:: Data ::
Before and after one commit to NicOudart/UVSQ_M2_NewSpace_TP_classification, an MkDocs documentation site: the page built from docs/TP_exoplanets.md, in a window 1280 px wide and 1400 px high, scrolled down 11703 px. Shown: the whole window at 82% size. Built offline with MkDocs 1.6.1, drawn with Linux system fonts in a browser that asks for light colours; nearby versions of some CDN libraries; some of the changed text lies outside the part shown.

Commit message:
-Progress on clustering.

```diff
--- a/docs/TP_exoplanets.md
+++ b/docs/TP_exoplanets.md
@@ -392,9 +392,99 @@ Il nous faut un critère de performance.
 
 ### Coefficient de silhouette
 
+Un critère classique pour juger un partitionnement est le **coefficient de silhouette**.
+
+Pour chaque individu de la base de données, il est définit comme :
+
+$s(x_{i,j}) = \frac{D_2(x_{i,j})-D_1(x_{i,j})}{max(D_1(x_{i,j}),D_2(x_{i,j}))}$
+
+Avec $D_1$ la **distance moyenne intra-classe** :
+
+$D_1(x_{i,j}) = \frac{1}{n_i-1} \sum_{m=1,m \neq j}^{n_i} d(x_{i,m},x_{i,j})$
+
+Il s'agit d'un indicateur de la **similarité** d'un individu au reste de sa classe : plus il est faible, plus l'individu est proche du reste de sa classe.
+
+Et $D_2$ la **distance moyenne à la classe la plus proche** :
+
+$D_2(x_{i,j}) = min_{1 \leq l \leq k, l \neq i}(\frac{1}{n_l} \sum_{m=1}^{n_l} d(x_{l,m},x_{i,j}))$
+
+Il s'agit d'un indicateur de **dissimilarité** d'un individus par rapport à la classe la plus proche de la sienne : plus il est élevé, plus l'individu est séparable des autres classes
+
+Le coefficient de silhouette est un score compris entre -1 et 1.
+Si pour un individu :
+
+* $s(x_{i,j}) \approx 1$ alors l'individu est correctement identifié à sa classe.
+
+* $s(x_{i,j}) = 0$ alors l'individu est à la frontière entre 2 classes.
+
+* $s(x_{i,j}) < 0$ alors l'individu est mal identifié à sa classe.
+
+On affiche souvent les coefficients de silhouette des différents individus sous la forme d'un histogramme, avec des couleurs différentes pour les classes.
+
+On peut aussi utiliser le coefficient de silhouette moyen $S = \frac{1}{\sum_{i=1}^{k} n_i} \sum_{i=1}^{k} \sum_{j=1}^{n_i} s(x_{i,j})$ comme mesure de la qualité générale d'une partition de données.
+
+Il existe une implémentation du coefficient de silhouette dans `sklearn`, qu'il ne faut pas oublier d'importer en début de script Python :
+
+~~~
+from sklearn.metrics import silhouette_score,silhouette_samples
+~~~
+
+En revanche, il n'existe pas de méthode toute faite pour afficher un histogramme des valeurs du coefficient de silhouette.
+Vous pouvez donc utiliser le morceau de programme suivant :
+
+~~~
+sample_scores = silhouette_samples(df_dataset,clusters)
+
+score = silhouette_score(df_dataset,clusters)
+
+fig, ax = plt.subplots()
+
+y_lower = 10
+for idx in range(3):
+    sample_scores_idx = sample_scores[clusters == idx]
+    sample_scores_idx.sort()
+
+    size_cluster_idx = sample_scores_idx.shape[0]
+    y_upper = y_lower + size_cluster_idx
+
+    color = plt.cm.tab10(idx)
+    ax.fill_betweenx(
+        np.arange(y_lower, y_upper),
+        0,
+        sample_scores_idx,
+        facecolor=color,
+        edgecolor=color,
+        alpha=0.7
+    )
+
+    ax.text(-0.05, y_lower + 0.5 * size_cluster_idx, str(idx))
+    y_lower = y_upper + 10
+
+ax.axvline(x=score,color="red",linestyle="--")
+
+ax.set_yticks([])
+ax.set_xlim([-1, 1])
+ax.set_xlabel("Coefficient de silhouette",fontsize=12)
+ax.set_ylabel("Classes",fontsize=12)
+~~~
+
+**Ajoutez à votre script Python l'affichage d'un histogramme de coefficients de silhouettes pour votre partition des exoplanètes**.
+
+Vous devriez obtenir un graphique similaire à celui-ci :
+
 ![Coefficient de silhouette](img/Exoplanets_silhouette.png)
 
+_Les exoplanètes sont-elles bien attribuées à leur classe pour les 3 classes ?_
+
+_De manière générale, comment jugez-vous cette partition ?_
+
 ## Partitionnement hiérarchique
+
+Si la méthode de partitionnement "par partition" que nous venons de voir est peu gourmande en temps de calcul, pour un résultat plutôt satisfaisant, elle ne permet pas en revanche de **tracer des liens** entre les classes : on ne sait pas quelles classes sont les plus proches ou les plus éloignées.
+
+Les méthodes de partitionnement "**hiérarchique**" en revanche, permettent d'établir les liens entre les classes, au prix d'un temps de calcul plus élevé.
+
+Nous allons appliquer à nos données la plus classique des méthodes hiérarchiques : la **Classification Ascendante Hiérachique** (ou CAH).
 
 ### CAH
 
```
:::
What the exercise asks:
Copy out the material in full, exactly as it reads.

Result:
Before and after one commit to NicOudart/UVSQ_M2_NewSpace_TP_classification, an MkDocs documentation site: the page built from docs/TP_exoplanets.md, in a window 1280 px wide and 1400 px high, scrolled down 11703 px. Shown: the whole window at 82% size. Built offline with MkDocs 1.6.1, drawn with Linux system fonts in a browser that asks for light colours; nearby versions of some CDN libraries; some of the changed text lies outside the part shown.

Commit message:
-Progress on clustering.

```diff
--- a/docs/TP_exoplanets.md
+++ b/docs/TP_exoplanets.md
@@ -392,9 +392,99 @@ Il nous faut un critère de performance.
 
 ### Coefficient de silhouette
 
+Un critère classique pour juger un partitionnement est le **coefficient de silhouette**.
+
+Pour chaque individu de la base de données, il est définit comme :
+
+$s(x_{i,j}) = \frac{D_2(x_{i,j})-D_1(x_{i,j})}{max(D_1(x_{i,j}),D_2(x_{i,j}))}$
+
+Avec $D_1$ la **distance moyenne intra-classe** :
+
+$D_1(x_{i,j}) = \frac{1}{n_i-1} \sum_{m=1,m \neq j}^{n_i} d(x_{i,m},x_{i,j})$
+
+Il s'agit d'un indicateur de la **similarité** d'un individu au reste de sa classe : plus il est faible, plus l'individu est proche du reste de sa classe.
+
+Et $D_2$ la **distance moyenne à la classe la plus proche** :
+
+$D_2(x_{i,j}) = min_{1 \leq l \leq k, l \neq i}(\frac{1}{n_l} \sum_{m=1}^{n_l} d(x_{l,m},x_{i,j}))$
+
+Il s'agit d'un indicateur de **dissimilarité** d'un individus par rapport à la classe la plus proche de la sienne : plus il est élevé, plus l'individu est séparable des autres classes
+
+Le coefficient de silhouette est un score compris entre -1 et 1.
+Si pour un individu :
+
+* $s(x_{i,j}) \approx 1$ alors l'individu est correctement identifié à sa classe.
+
+* $s(x_{i,j}) = 0$ alors l'individu est à la frontière entre 2 classes.
+
+* $s(x_{i,j}) < 0$ alors l'individu est mal identifié à sa classe.
+
+On affiche souvent les coefficients de silhouette des différents individus sous la forme d'un histogramme, avec des couleurs différentes pour les classes.
+
+On peut aussi utiliser le coefficient de silhouette moyen $S = \frac{1}{\sum_{i=1}^{k} n_i} \sum_{i=1}^{k} \sum_{j=1}^{n_i} s(x_{i,j})$ comme mesure de la qualité générale d'une partition de données.
+
+Il existe une implémentation du coefficient de silhouette dans `sklearn`, qu'il ne faut pas oublier d'importer en début de script Python :
+
+~~~
+from sklearn.metrics import silhouette_score,silhouette_samples
+~~~
+
+En revanche, il n'existe pas de méthode toute faite pour afficher un histogramme des valeurs du coefficient de silhouette.
+Vous pouvez donc utiliser le morceau de programme suivant :
+
+~~~
+sample_scores = silhouette_samples(df_dataset,clusters)
+
+score = silhouette_score(df_dataset,clusters)
+
+fig, ax = plt.subplots()
+
+y_lower = 10
+for idx in range(3):
+    sample_scores_idx = sample_scores[clusters == idx]
+    sample_scores_idx.sort()
+
+    size_cluster_idx = sample_scores_idx.shape[0]
+    y_upper = y_lower + size_cluster_idx
+
+    color = plt.cm.tab10(idx)
+    ax.fill_betweenx(
+        np.arange(y_lower, y_upper),
+        0,
+        sample_scores_idx,
+        facecolor=color,
+        edgecolor=color,
+        alpha=0.7
+    )
+
+    ax.text(-0.05, y_lower + 0.5 * size_cluster_idx, str(idx))
+    y_lower = y_upper + 10
+
+ax.axvline(x=score,color="red",linestyle="--")
+
+ax.set_yticks([])
+ax.set_xlim([-1, 1])
+ax.set_xlabel("Coefficient de silhouette",fontsize=12)
+ax.set_ylabel("Classes",fontsize=12)
+~~~
+
+**Ajoutez à votre script Python l'affichage d'un histogramme de coefficients de silhouettes pour votre partition des exoplanètes**.
+
+Vous devriez obtenir un graphique similaire à celui-ci :
+
 ![Coefficient de silhouette](img/Exoplanets_silhouette.png)
 
+_Les exoplanètes sont-elles bien attribuées à leur classe pour les 3 classes ?_
+
+_De manière générale, comment jugez-vous cette partition ?_
+
 ## Partitionnement hiérarchique
+
+Si la méthode de partitionnement "par partition" que nous venons de voir est peu gourmande en temps de calcul, pour un résultat plutôt satisfaisant, elle ne permet pas en revanche de **tracer des liens** entre les classes : on ne sait pas quelles classes sont les plus proches ou les plus éloignées.
+
+Les méthodes de partitionnement "**hiérarchique**" en revanche, permettent d'établir les liens entre les classes, au prix d'un temps de calcul plus élevé.
+
+Nous allons appliquer à nos données la plus classique des méthodes hiérarchiques : la **Classification Ascendante Hiérachique** (ou CAH).
 
 ### CAH
 
```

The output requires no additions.